In PNAS this week: influence of DNA architecture on genome editing, within-host HIV evolution, and more.
A phylogenetic analysis that included multiple samples per patient suggests overlapping driver mutations make their way into multiple metastases in each patient.
The researchers also reported that cholera strains infecting members of the same household were highly similar, suggesting in-household transmissions.
From infant skeletal remains going back hundreds of years, a team produced three Treponema pallidum genomes, representing both syphilis- and yaws-causing sub-species.
An analysis of 3,800-year-old Yersinia pestis isolates pushed the advent of flea-based plague transmission back to around 4,000 years ago, earlier than once proposed.
Researchers sequenced 61 Zika virus genomes isolated from patients in the region to reconstruct viral movements.
A phylogenetic analysis of green-blooded lizards find the trait likely arose more than once, Reuters reports.
Researchers sequenced an ancient DNA from an extinct giant ground sloth to find it is a sister group to one group of modern sloths.

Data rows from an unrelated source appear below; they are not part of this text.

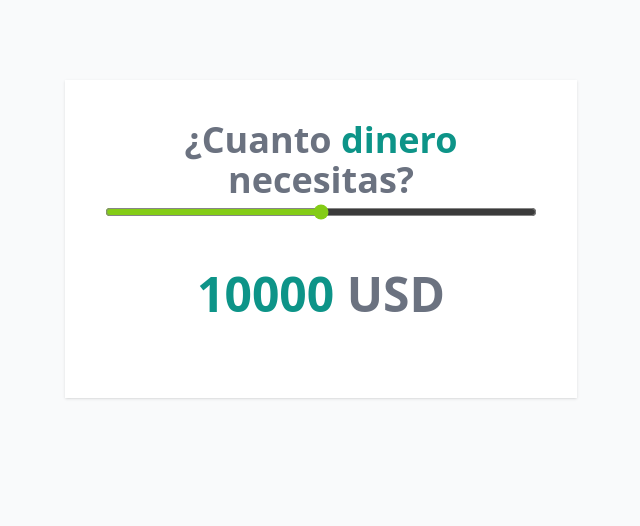
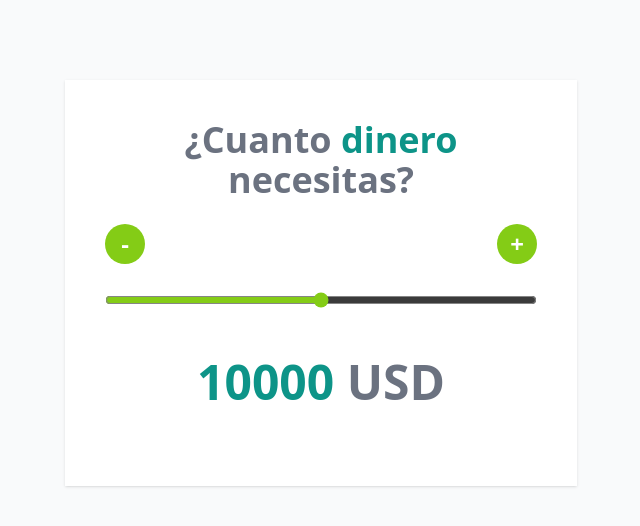
Before and after one commit to dlozanoc82/cotizador-prestamos, a React (Vite) app: page / in a window 1280 px wide. Shown: the top 526 px of the page, without its empty margins (319-959 px from the left). Built offline with nearby package versions, Linux system fonts and the light colour scheme.

Commit message:
:sparkles: Se crea y utiliza el componente Button

```diff
--- a/src/App.jsx
+++ b/src/App.jsx
@@ -1,5 +1,6 @@
-import { useState } from "react"
-import Header from "./components/Header"
+import { useState } from "react";
+import Header from "./components/Header";
+import Button from "./components/Button";
 
 function App() {
 
@@ -13,9 +14,37 @@ function App() {
         setAmount(+e.target.value);
     }
 
+    function handleClickDecrease() {
+        const value = amount - STEP;
+
+        if (value < MIN) {
+            alert('Cantidad no valida');
+            return;
+        }
+
+        setAmount(value);
+    }
+
+    function handleClickIncrease() {
+        const value = amount + STEP;
+
+        if (value > MAX) {
+            alert('Cantidad no valida');
+            return;
+        }
+
+        setAmount(value);
+    }
+
     return (
         <div className="my-20 max-w-lg mx-auto bg-white shadow p-10">
             <Header/>
+
+        <div className="flex justify-between my-6">
+            <Button operator='-' fn={handleClickDecrease} />
+            <Button operator='+' fn={handleClickIncrease} />
+        </div>
+
 
             <input
                 className="w-full h-6 bg-gray-200 accent-lime-500 hover:accent-lime-600"
--- /dev/null
+++ b/src/components/Button.jsx
@@ -0,0 +1,11 @@
+const Button = ({operator, fn}) => {
+    return (
+            <button
+                type="button"
+                className="h-10 w-10 flex items-center justify-center font-bold text-white text-2xl bg-lime-500 rounded-full hover:outline-none hover:ring-2 hover:ring-offset-2 hover:ring-lime-500"
+                onClick={fn}
+            >{operator}</button>
+    )
+}
+
+export default Button;
```
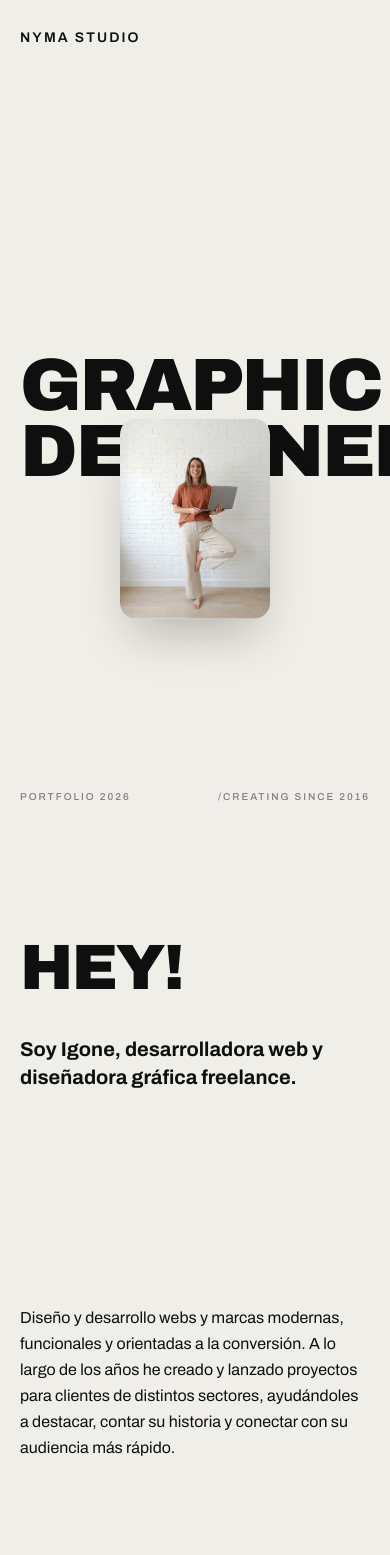
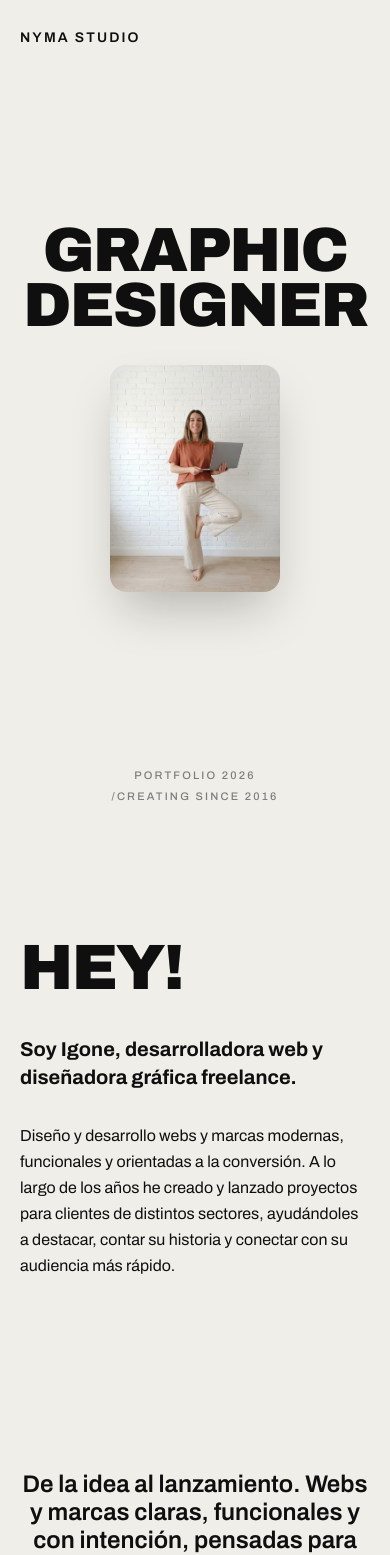
Before and after one commit to igoneny/igonenyma-web, a React (Vite) app: page / in a window 390 px wide. Shown: the top 1555 px of the page. Built offline with nearby package versions, Linux system fonts and the light colour scheme.

Commit message:
Responsive: mobile keeps portrait in hero (static), no travel on mobile; center hero labels; headline sizing

```diff
--- a/src/sections/HeroAboutSection.tsx
+++ b/src/sections/HeroAboutSection.tsx
@@ -11,13 +11,15 @@ export default function HeroAboutSection() {
   const restAnchorRef = useRef<HTMLDivElement>(null);
   const [travel, setTravel] = useState(0);
 
-  // Measure how far (px) the portrait must travel from its hero spot down to
-  // its resting spot between the About paragraphs.
+  // Distance (px) the desktop portrait travels from the hero down to its
+  // resting spot between the About paragraphs.
   useEffect(() => {
     const measure = () => {
       const hero = heroAnchorRef.current;
       const rest = restAnchorRef.current;
       if (!hero || !rest) return;
+      // both are hidden below md — skip when not laid out
+      if (hero.offsetParent === null && rest.offsetParent === null) return;
       const heroY = hero.getBoundingClientRect().top + window.scrollY;
       const restY = rest.getBoundingClientRect().top + window.scrollY;
       setTravel(restY - heroY);
@@ -37,8 +39,6 @@ export default function HeroAboutSection() {
     target: wrapRef,
     offset: ['start start', 'end end'],
   });
-  // Portrait sits at the About rest spot; lift it up into the hero at scroll 0
-  // and let it descend to 0 by the time we reach the About block.
   const y = useTransform(scrollYProgress, [0, 0.5], [-travel, 0]);
 
   return (
@@ -49,26 +49,37 @@ export default function HeroAboutSection() {
           nyma studio
         </FadeIn>
 
-        <div className="relative flex flex-1 flex-col justify-center">
+        <div className="relative flex flex-1 flex-col items-center justify-center gap-8 md:items-stretch md:gap-0">
           <FadeIn as="div" delay={0.1} y={30}>
-            <h1 className="display text-center text-[19vw] leading-[0.82] sm:text-left sm:text-[17vw] lg:text-[16vw]">
+            <h1 className="display text-center text-[16vw] leading-[0.82] sm:text-left sm:text-[16vw] lg:text-[15vw]">
               Graphic
               <br />
               Designer
             </h1>
           </FadeIn>
-          {/* invisible marker: where the portrait sits while in the hero */}
+
+          {/* Mobile: static portrait below the headline */}
+          <FadeIn delay={0.4} y={20} className="md:hidden">
+            <img
+              src={PORTRAIT}
+              alt="Igone Nogales"
+              className="aspect-[3/4] w-[170px] rounded-2xl object-cover shadow-2xl"
+              draggable={false}
+            />
+          </FadeIn>
+
+          {/* Desktop anchor: where the travelling portrait sits while in the hero */}
           <div
             ref={heroAnchorRef}
-            className="pointer-events-none absolute left-1/2 top-1/2 h-0 w-0"
+            className="pointer-events-none absolute left-1/2 top-1/2 hidden h-0 w-0 md:block"
           />
         </div>
 
-        <div className="flex items-end justify-between gap-4 text-[10px] font-medium uppercase tracking-[0.2em] opacity-50 sm:text-xs">
+        <div className="flex flex-col items-center gap-1 text-center text-[11px] font-medium uppercase tracking-[0.2em] opacity-50 sm:flex-row sm:items-end sm:justify-between sm:gap-4 sm:text-xs">
           <FadeIn as="div" delay={0.25} y={20}>
             portfolio 2026
           </FadeIn>
-          <FadeIn as="div" delay={0.35} y={20} className="text-right">
+          <FadeIn as="div" delay={0.35} y={20} className="sm:text-right">
             /creating since 2016
           </FadeIn>
         </div>
@@ -92,17 +103,14 @@ export default function HeroAboutSection() {
             Soy Igone, desarrolladora web y diseñadora gráfica freelance.
           </FadeIn>
 
-          {/* mobile spacer so the resting portrait doesn't overlap text */}
-          <div className="h-[150px] md:hidden" aria-hidden />
-
-          {/* resting slot (centered between the two paragraphs) */}
-          <div className="pointer-events-none absolute left-1/2 top-1/2 z-30 -translate-x-1/2 -translate-y-1/2">
+          {/* Desktop only: portrait rests centered between the paragraphs */}
+          <div className="pointer-events-none absolute left-1/2 top-1/2 z-30 hidden -translate-x-1/2 -translate-y-1/2 md:block">
             <div ref={restAnchorRef}>
               <motion.div style={{ y }}>
                 <img
                   src={PORTRAIT}
                   alt="Igone Nogales"
-                  className="aspect-[3/4] w-[150px] rounded-2xl object-cover shadow-2xl sm:w-[180px] md:w-[220px]"
+                  className="aspect-[3/4] w-[190px] rounded-2xl object-cover shadow-2xl lg:w-[220px]"
                   draggable={false}
                 />
               </motion.div>
```
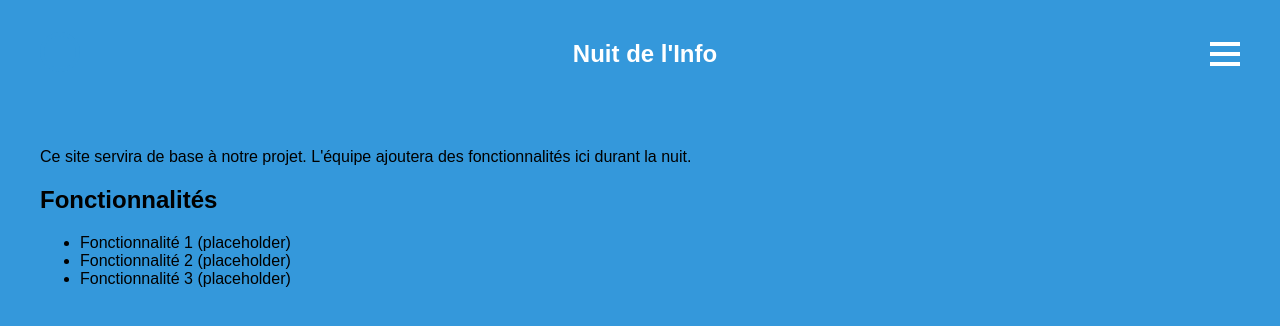
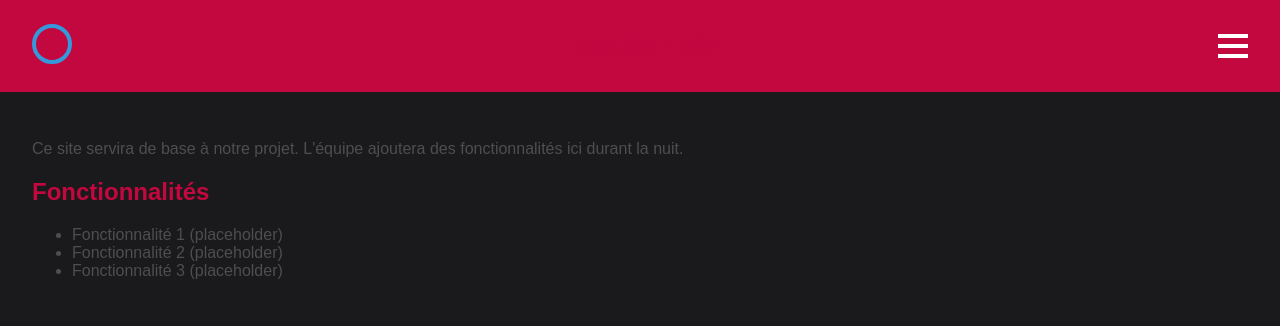
Before and after one commit to crocorelax/Nuit-De-L-Info-2024, a Vue app: page / in a window 1280 px wide. Shown: the top 326 px of the page. Built offline with nearby package versions, Linux system fonts and the light colour scheme; the HTML template or start-up script is replaced by a standard one.

Commit message:
color change

```diff
--- a/src/styles/header.css
+++ b/src/styles/header.css
@@ -6,7 +6,7 @@
     justify-content: space-between;
     align-items: center;
     padding: 1rem 2rem;
-    background-color: #3498db;
+    background-color: var(--color-primary);  /* Utilisation de la couleur principale */
     color: white;
     position: relative;
 }
@@ -17,6 +17,7 @@
     transition: transform 0.3s ease;
 }
 
+/* Effet sur le logo au survol */
 .logo:hover svg {
     filter: brightness(1.5);
 }
@@ -26,6 +27,7 @@
     font-size: 1.5rem;
     text-align: center;
     flex-grow: 1;
+    font-family: var(--font-family); /* Appliquer la nouvelle police */
 }
 
 /* Menu hamburger à droite */
@@ -46,6 +48,7 @@
     transition: transform 0.3s ease, opacity 0.3s ease;
 }
 
+/* Animation du menu hamburger quand ouvert */
 .line.open:nth-child(1) {
     transform: rotate(45deg) translate(5px, 5px);
 }
@@ -64,7 +67,7 @@
     right: 0;
     top: 0;
     height: 100%;
-    background-color: #2c3e50;
+    background-color: var(--color-secondary);  /* Utilisation de la couleur secondaire */
     width: 250px;
     padding: 2rem;
     display: flex;
@@ -72,20 +75,23 @@
     justify-content: space-around;
 }
 
+/* Liste des items du menu */
 .side-menu ul {
     list-style-type: none;
     padding: 0;
     color: white;
 }
 
+/* Style des éléments de menu */
 .side-menu li {
     margin: 1rem 0;
     font-size: 1.2rem;
     cursor: pointer;
 }
 
+/* Effet de survol sur les items de menu */
 .side-menu li:hover {
-    background-color: #34495e;
+    background-color: var(--color-tertiary); /* Utilisation de la couleur d'accentuation */
     padding: 0.5rem;
     border-radius: 5px;
 }
--- a/src/styles/main.css
+++ b/src/styles/main.css
@@ -1,7 +1,15 @@
-/* main.css */
+/* src/styles/main.css */
 @import './variables.css';
 
 body {
-  font-family: var(--font-family);
-  background-color: var(--primary-color);
+  font-family: var(--font-family); /* Appliquer la police moderne */
+  background-color: var(--color-background);  /* Fond général du site */
+  color: var(--color-text); /* Couleur des textes sur le site */
+  margin: 0;
+  padding: 0;
 }
+
+/* Exemple d'une couleur pour les titres ou autres éléments */
+h1, h2, h3 {
+  color: var(--color-primary); /* Utiliser la couleur principale pour les titres */
+}
--- a/src/styles/variables.css
+++ b/src/styles/variables.css
@@ -1,5 +1,12 @@
-/* variables.css */
+/* src/styles/variables.css */
 :root {
-    --font-family: 'Arial', sans-serif;
-    --primary-color: #3498db;
-  }
+  /* Police moderne et lisible */
+  --font-family: 'Poppins', sans-serif;
+
+  /* Couleurs */
+  --color-primary: #C3073F;  /* Couleur dominante du site */
+  --color-secondary: #6F2232; /* Couleur secondaire */
+  --color-tertiary: #950740;  /* Couleur d'accentuation */
+  --color-background: #1A1A1D; /* Fond principal du site */
+  --color-text: #4E4E50; /* Couleur des textes */
+}
```
Lines whose indentation alone changed are shown as unchanged.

Sequencing has helped clarify the baleen whale family tree, though the researchers tell the New York Times it's more of a phylogenetic network.
Two studies have found that analyzing the timing of horizontal gene transfer events can help date microbial phylogenies.
The UK's Human Fertility and Embryology Authority calls for consumer genetic testing companies to warn customers that testing could uncover family secrets, according to the Guardian.
The New York Times reports that United Nations delegates have been discussing how to govern the genetic resources of the deep sea.
Researchers have transplanted edited cells into mice that appear to combat cocaine addiction, New Scientist reports.
In PNAS this week: analysis of proteolytic enzymes secreted by circulating tumor cells, phylogenetic study of Fv1 evolution, and more.